▶ _Exercise details_: Find all lines in the records that include the word "axes", and copy them out.

▶ _Data listing_:

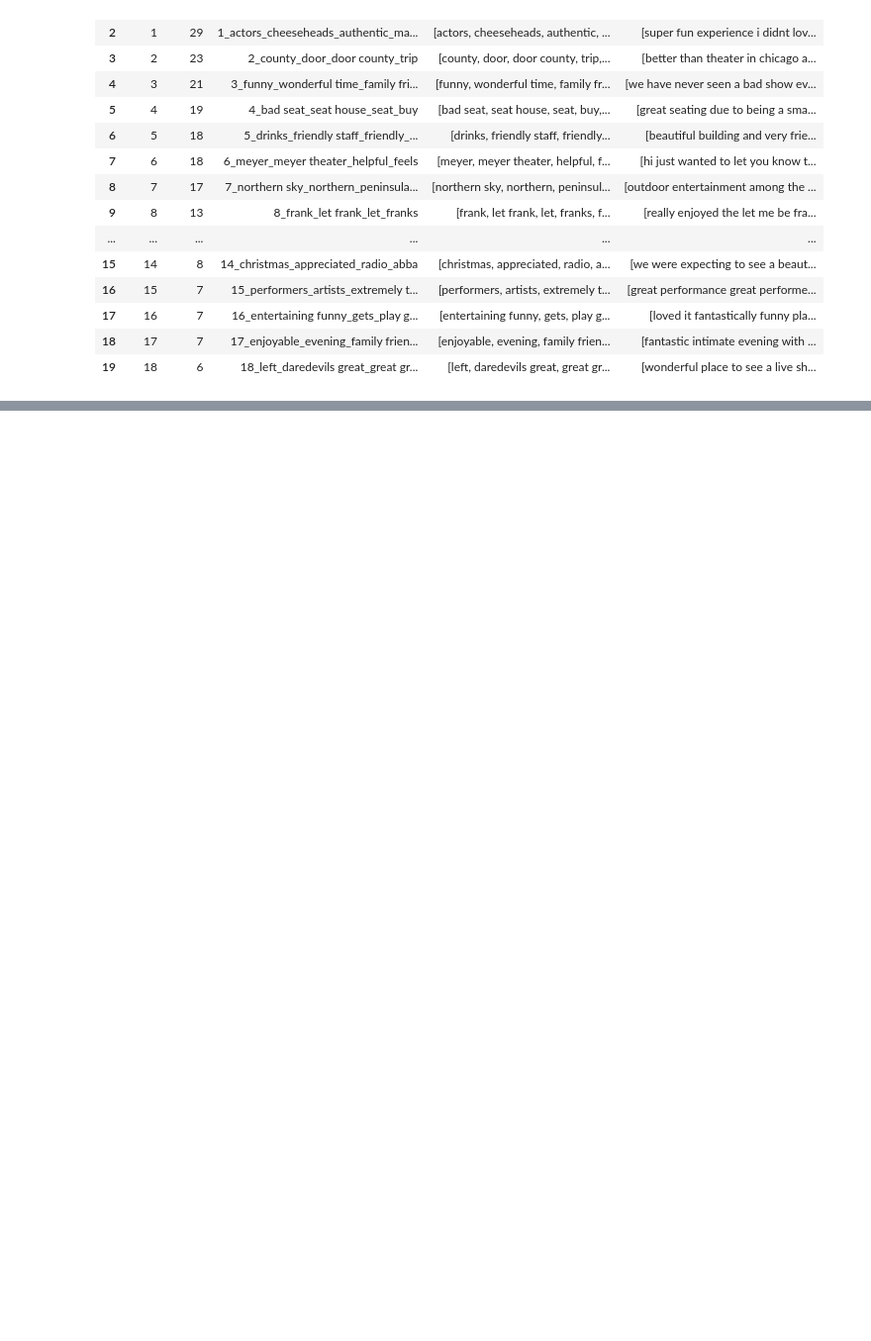
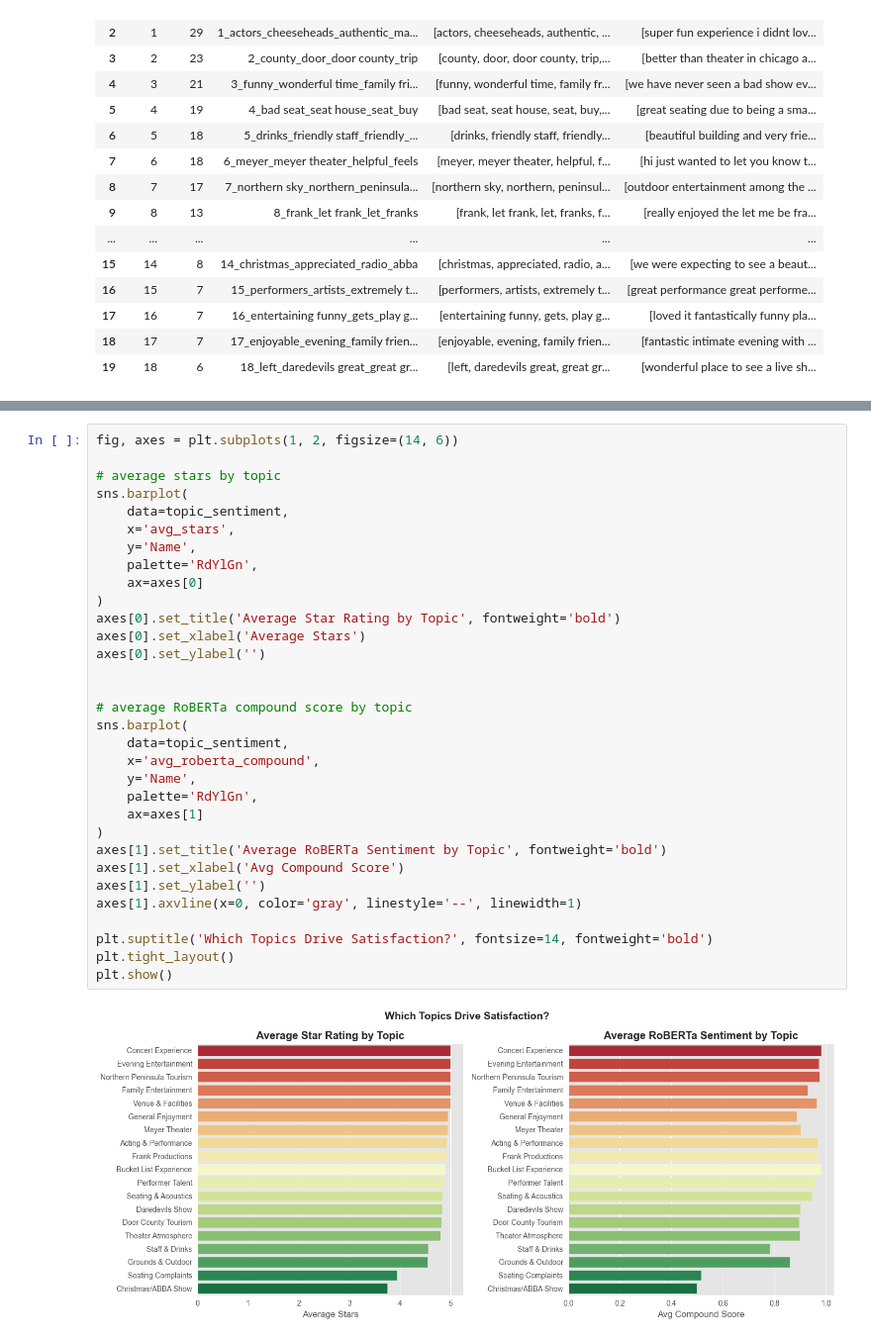
Before and after one commit to ezralinnan/RuralTheatreReviewsNLP, a Jupyter notebook: review_nlp.ipynb, the cells around one changed output, grey strips where cells are left out. Shown at 99% size. Cells and saved outputs as stored; diff of their text form; blank space fills up the shorter version.

```diff
--- a/review_nlp.ipynb
+++ b/review_nlp.ipynb
@@ -654,0 +701,34 @@ topic_sentiment
+# %%
+fig, axes = plt.subplots(1, 2, figsize=(14, 6))
+
+# average stars by topic
+sns.barplot(
+    data=topic_sentiment,
+    x='avg_stars',
+    y='Name',
+    palette='RdYlGn',
+    ax=axes[0]
+)
+axes[0].set_title('Average Star Rating by Topic', fontweight='bold')
+axes[0].set_xlabel('Average Stars')
+axes[0].set_ylabel('')
+
+
+# average RoBERTa compound score by topic
+sns.barplot(
+    data=topic_sentiment,
+    x='avg_roberta_compound',
+    y='Name',
+    palette='RdYlGn',
+    ax=axes[1]
+)
+axes[1].set_title('Average RoBERTa Sentiment by Topic', fontweight='bold')
+axes[1].set_xlabel('Avg Compound Score')
+axes[1].set_ylabel('')
+axes[1].axvline(x=0, color='gray', linestyle='--', linewidth=1)
+
+plt.suptitle('Which Topics Drive Satisfaction?', fontsize=14, fontweight='bold')
+plt.tight_layout()
+plt.show()
+# %% [output]
+[figure, added]
```
Also changed, not shown: parts of 8 cells of this notebook.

▶ _Exercise output_:
+fig, axes = plt.subplots(1, 2, figsize=(14, 6))
+    ax=axes[0]
+axes[0].set_title('Average Star Rating by Topic', fontweight='bold')
+axes[0].set_xlabel('Average Stars')
+axes[0].set_ylabel('')
+    ax=axes[1]
+axes[1].set_title('Average RoBERTa Sentiment by Topic', fontweight='bold')
+axes[1].set_xlabel('Avg Compound Score')
+axes[1].set_ylabel('')
+axes[1].axvline(x=0, color='gray', linestyle='--', linewidth=1)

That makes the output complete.